Escape. Power. Control. Intoxicating.
I had some of that control – that feeling of raw power – in my work life. But only occasionally did the rush I got in a conference room approach the feeling an old Corvette could give me.
I suppose it was my lack of control and inability to deal with difficult issues early on that led me to cars as escape machines.
Fast was fun, but cars were far more to me than that. Cars were style and pose. They made arriving and departing events worth noting. They hinted at wealth. Suggested strength, or a taste for academic life. Brains, brawn or something in between.
I’m maybe 11. Out playing in the yard when I hear Wally downshift into second and his big Merc play its compression tune out the duals. The low rumble suggests the power of an oversized flathead under the Merc’s long hood. Wally chirps the tires as he double-clutches into first and turns into the ally that borders my yard. A tall hedge separates me from Wally as the tires crunch on the gravel and the beast lumbers down the ally. I only barely make out the movement through the hedge. But I know Wally’s thick form is hunched over the wheel as he guides the big car down the dirt drive into the garage his mother rents from Mr. Varriano at the end of the ally. Lingering smells of exhaust and burnt oil mark the passage. Then gone.

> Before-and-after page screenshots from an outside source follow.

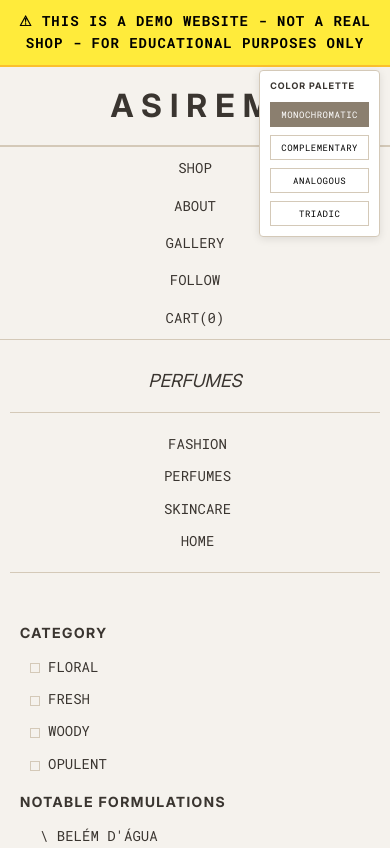
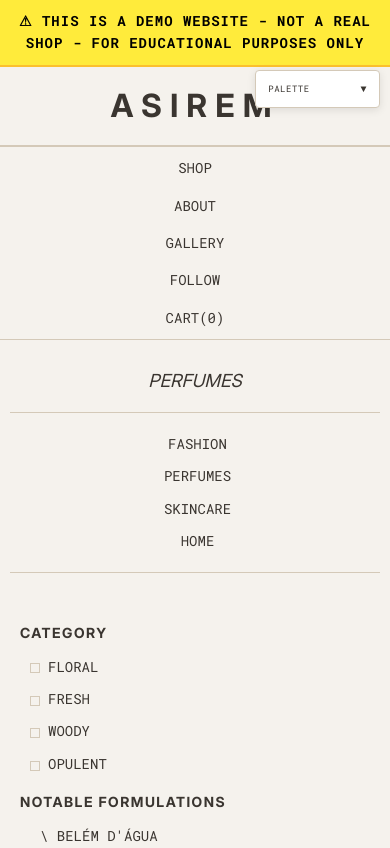
Before and after one commit to mariomhz/Fragrance-Website, a plain HTML site: page index.html in a window 390 px wide. Shown: the top 848 px of the page. Drawn offline with Linux system fonts and the light colour scheme; a web font is replaced by a local one.

Commit message:
Added collapse on palette selector

```diff
--- a/index.html
+++ b/index.html
@@ -14,8 +14,11 @@
 
 <body class="palette-monochromatic">
 
-    <aside class="palette-selector">
-        <h3>Color palette</h3>
+    <aside class="palette-selector collapsed">
+        <div class="palette-header">
+            <span>Palette</span>
+            <span class="palette-arrow">▼</span>
+        </div>
         <div class="palette-buttons">
             <button class="palette-button active" data-palette="monochromatic">Monochromatic</button>
             <button class="palette-button" data-palette="complementary">Complementary</button>
@@ -211,8 +214,15 @@
     </footer>
 
     <script>
+        // Toggle palette selector
+        document.querySelector('.palette-header').addEventListener('click', function() {
+            document.querySelector('.palette-selector').classList.toggle('collapsed');
+        });
+
+        // Palette switching functionality
         document.querySelectorAll('.palette-button').forEach(button => {
-            button.addEventListener('click', function() {
+            button.addEventListener('click', function(e) {
+                e.stopPropagation();
                 const palette = this.getAttribute('data-palette');
 
                 document.body.classList.remove('palette-monochromatic', 'palette-complementary', 'palette-analogous', 'palette-triadic');
--- a/resources/css/palettes.css
+++ b/resources/css/palettes.css
@@ -102,24 +102,56 @@ article button:hover,
     top: 20px;
     right: 20px;
     z-index: 1000;
+    cursor: pointer;
+    transition: all 0.3s ease;
     background-color: var(--color-surface);
     border: 1px solid var(--color-border);
-    padding: 15px;
     border-radius: 4px;
     box-shadow: 0 2px 8px rgba(0, 0, 0, 0.1);
+    padding: 10px 12px;
 }
 
-.palette-selector h3 {
-    margin: 0 0 10px 0;
-    font-size: 11px;
+.palette-selector:not(.collapsed) {
+    padding: 15px;
+}
+
+.palette-header {
+    display: flex;
+    align-items: center;
+    justify-content: space-between;
+    gap: 8px;
+    font-family: inherit;
+    font-size: 10px;
     text-transform: uppercase;
-    letter-spacing: 1px;
+    letter-spacing: 0.5px;
+    white-space: nowrap;
+    user-select: none;
+}
+
+.palette-arrow {
+    transition: transform 0.3s ease;
+    font-size: 12px;
+}
+
+.palette-selector:not(.collapsed) .palette-arrow {
+    transform: rotate(180deg);
 }
 
 .palette-buttons {
     display: flex;
     flex-direction: column;
     gap: 8px;
+    max-height: 0;
+    opacity: 0;
+    overflow: hidden;
+    transition: max-height 0.3s ease, opacity 0.3s ease, margin-top 0.3s ease;
+    margin-top: 0;
+}
+
+.palette-selector:not(.collapsed) .palette-buttons {
+    max-height: 500px;
+    opacity: 1;
+    margin-top: 10px;
 }
 
 .palette-button {
@@ -148,11 +180,18 @@ article button:hover,
     .palette-selector {
         top: 70px;
         right: 10px;
+    }
+
+    .palette-selector:not(.collapsed) {
         padding: 10px;
     }
 
-    .palette-selector h3 {
+    .palette-header {
         font-size: 9px;
+    }
+
+    .palette-arrow {
+        font-size: 10px;
     }
 
     .palette-button {
```
Also changed, not shown: detail.html (+13 -3 lines), .claude/settings.local.json (deleted).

Wally was a bad boy who learned the pose in juvie. They said he couldn’t read. Made his money in the midnight sourcing of auto parts. And was wicked in a fight. But I never saw him fight. I expect the black leather jacket and the motorcycle boots he stole from James Dean were enough to keep anyone from seeing if he could back the pose. But with the car and the pose combined, Wally had style and potential violence on his side.
I didn’t have the guts to cop a pose like Wally. My dad would have knocked it out of me. But I did, at 11 or maybe earlier, see cars and clothes as a big part of enabling my escape into a future where I had the power and control.
I’ve maintained my love of cars ever since. But I understand much more about why and how cars have shaped me now. I find I get nearly the same visceral pleasure from writing about a wild night-ride as I did from the ride itself.
Cars, clothes and attitude are all ingredients of style. They set the stage for how we’re perceived. In my experience, they can make me feel strong when I’m operating outside the zone, asking for more than I’ve ever asked for, or entering the presence of those seemingly more powerful than I.
Anything is possible when you’re feeling strong.